Supplied data>
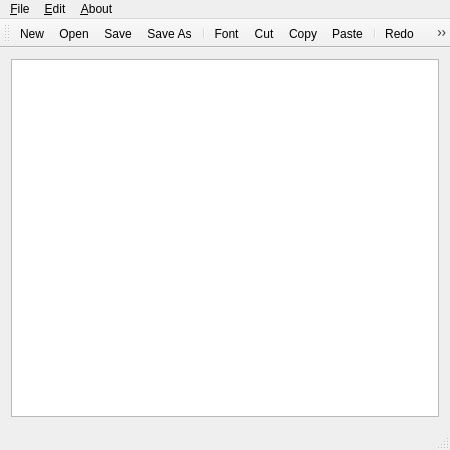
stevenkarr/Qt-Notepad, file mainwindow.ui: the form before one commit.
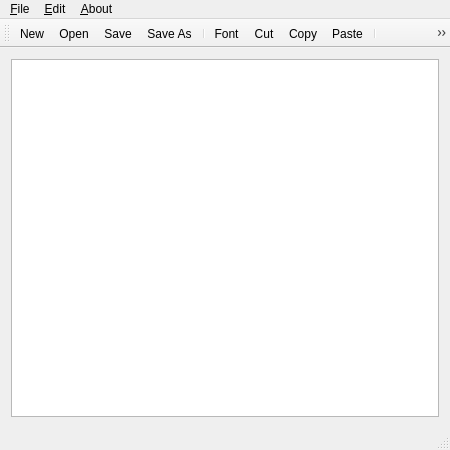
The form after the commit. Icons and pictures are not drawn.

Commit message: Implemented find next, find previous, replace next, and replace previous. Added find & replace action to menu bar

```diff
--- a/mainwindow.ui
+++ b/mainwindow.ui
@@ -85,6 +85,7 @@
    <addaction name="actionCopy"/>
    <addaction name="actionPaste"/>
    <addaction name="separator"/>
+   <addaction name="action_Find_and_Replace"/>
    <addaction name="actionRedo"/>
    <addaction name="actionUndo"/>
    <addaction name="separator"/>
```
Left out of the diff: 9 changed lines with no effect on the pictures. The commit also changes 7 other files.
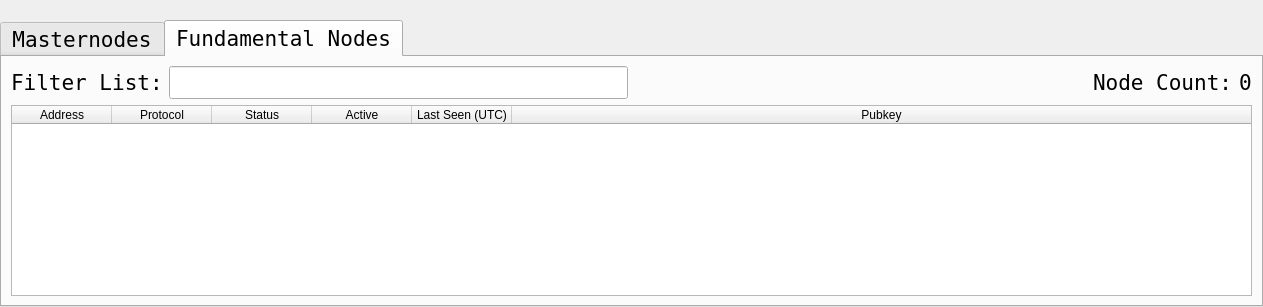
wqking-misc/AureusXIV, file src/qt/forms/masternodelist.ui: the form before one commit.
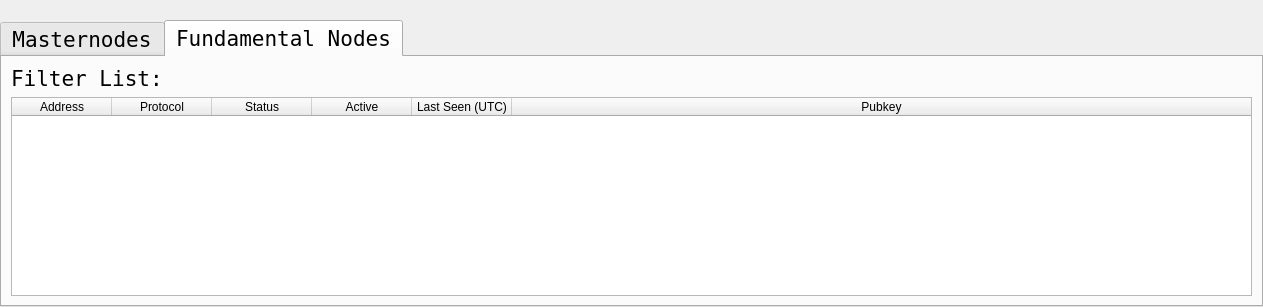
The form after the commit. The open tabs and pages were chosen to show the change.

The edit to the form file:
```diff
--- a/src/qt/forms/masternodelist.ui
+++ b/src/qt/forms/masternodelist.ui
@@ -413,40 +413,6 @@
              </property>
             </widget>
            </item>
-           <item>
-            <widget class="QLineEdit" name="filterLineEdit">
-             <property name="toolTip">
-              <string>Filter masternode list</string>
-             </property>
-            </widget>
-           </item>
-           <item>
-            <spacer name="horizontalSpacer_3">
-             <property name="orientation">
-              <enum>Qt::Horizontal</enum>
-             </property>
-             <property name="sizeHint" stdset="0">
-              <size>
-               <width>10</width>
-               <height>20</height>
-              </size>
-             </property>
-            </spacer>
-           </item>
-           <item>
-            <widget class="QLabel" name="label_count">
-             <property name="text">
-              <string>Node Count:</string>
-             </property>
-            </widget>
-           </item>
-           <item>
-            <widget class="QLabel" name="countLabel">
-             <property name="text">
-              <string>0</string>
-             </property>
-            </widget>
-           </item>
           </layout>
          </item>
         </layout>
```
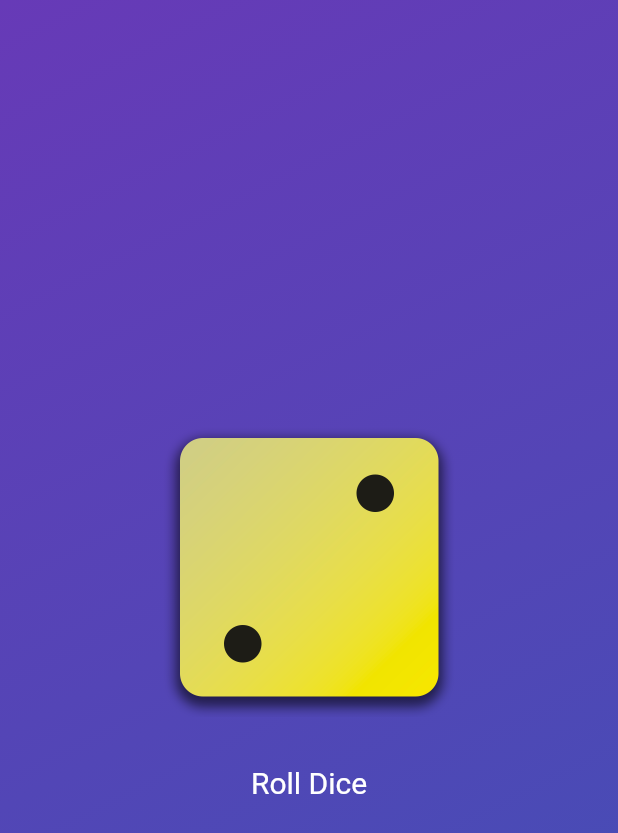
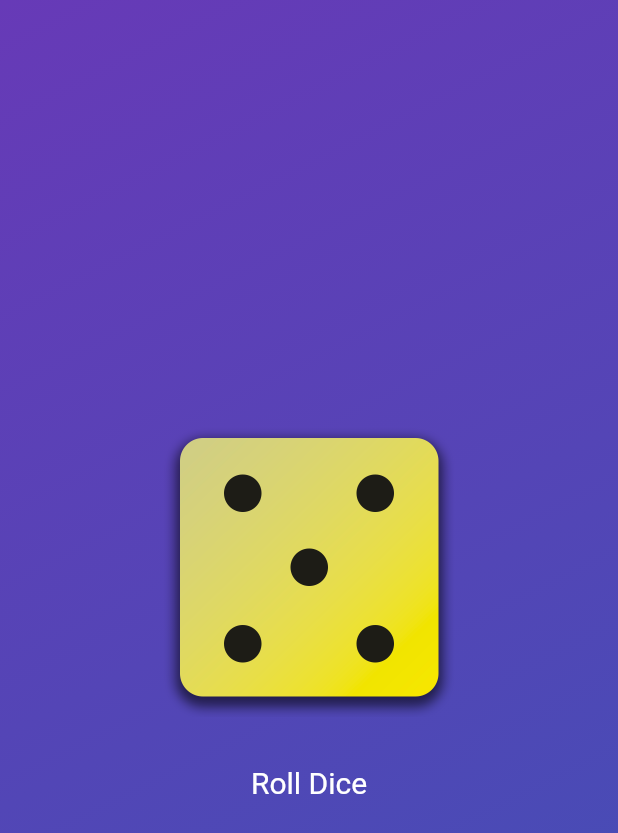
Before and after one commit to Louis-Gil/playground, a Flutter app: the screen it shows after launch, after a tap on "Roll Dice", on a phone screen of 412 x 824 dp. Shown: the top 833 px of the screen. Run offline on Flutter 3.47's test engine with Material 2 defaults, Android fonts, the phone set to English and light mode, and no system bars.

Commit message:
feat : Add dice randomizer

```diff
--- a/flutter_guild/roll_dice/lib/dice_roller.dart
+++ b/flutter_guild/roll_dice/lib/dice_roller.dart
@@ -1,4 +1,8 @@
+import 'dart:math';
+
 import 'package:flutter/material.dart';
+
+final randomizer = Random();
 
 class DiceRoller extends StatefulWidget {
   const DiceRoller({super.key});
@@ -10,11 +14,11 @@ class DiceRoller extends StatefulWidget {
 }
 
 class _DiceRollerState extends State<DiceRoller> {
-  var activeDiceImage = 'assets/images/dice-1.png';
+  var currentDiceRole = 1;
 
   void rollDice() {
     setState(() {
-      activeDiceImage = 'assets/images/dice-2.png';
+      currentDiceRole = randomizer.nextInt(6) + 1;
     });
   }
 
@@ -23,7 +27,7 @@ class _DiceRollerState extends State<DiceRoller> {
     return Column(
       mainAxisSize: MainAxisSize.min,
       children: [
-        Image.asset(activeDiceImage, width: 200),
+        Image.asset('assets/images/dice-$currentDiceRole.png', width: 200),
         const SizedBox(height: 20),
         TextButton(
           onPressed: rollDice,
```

The problem> The expected answer is an unaltered copy of the listing, images removed.

Task solution>
stevenkarr/Qt-Notepad, file mainwindow.ui: the form before one commit.
The form after the commit. Icons and pictures are not drawn.

Commit message: Implemented find next, find previous, replace next, and replace previous. Added find & replace action to menu bar

```diff
--- a/mainwindow.ui
+++ b/mainwindow.ui
@@ -85,6 +85,7 @@
    <addaction name="actionCopy"/>
    <addaction name="actionPaste"/>
    <addaction name="separator"/>
+   <addaction name="action_Find_and_Replace"/>
    <addaction name="actionRedo"/>
    <addaction name="actionUndo"/>
    <addaction name="separator"/>
```
Left out of the diff: 9 changed lines with no effect on the pictures. The commit also changes 7 other files.
wqking-misc/AureusXIV, file src/qt/forms/masternodelist.ui: the form before one commit.
The form after the commit. The open tabs and pages were chosen to show the change.

The edit to the form file:
```diff
--- a/src/qt/forms/masternodelist.ui
+++ b/src/qt/forms/masternodelist.ui
@@ -413,40 +413,6 @@
              </property>
             </widget>
            </item>
-           <item>
-            <widget class="QLineEdit" name="filterLineEdit">
-             <property name="toolTip">
-              <string>Filter masternode list</string>
-             </property>
-            </widget>
-           </item>
-           <item>
-            <spacer name="horizontalSpacer_3">
-             <property name="orientation">
-              <enum>Qt::Horizontal</enum>
-             </property>
-             <property name="sizeHint" stdset="0">
-              <size>
-               <width>10</width>
-               <height>20</height>
-              </size>
-             </property>
-            </spacer>
-           </item>
-           <item>
-            <widget class="QLabel" name="label_count">
-             <property name="text">
-              <string>Node Count:</string>
-             </property>
-            </widget>
-           </item>
-           <item>
-            <widget class="QLabel" name="countLabel">
-             <property name="text">
-              <string>0</string>
-             </property>
-            </widget>
-           </item>
           </layout>
          </item>
         </layout>
```
Before and after one commit to Louis-Gil/playground, a Flutter app: the screen it shows after launch, after a tap on "Roll Dice", on a phone screen of 412 x 824 dp. Shown: the top 833 px of the screen. Run offline on Flutter 3.47's test engine with Material 2 defaults, Android fonts, the phone set to English and light mode, and no system bars.

Commit message:
feat : Add dice randomizer

```diff
--- a/flutter_guild/roll_dice/lib/dice_roller.dart
+++ b/flutter_guild/roll_dice/lib/dice_roller.dart
@@ -1,4 +1,8 @@
+import 'dart:math';
+
 import 'package:flutter/material.dart';
+
+final randomizer = Random();
 
 class DiceRoller extends StatefulWidget {
   const DiceRoller({super.key});
@@ -10,11 +14,11 @@ class DiceRoller extends StatefulWidget {
 }
 
 class _DiceRollerState extends State<DiceRoller> {
-  var activeDiceImage = 'assets/images/dice-1.png';
+  var currentDiceRole = 1;
 
   void rollDice() {
     setState(() {
-      activeDiceImage = 'assets/images/dice-2.png';
+      currentDiceRole = randomizer.nextInt(6) + 1;
     });
   }
 
@@ -23,7 +27,7 @@ class _DiceRollerState extends State<DiceRoller> {
     return Column(
       mainAxisSize: MainAxisSize.min,
       children: [
-        Image.asset(activeDiceImage, width: 200),
+        Image.asset('assets/images/dice-$currentDiceRole.png', width: 200),
         const SizedBox(height: 20),
         TextButton(
           onPressed: rollDice,
```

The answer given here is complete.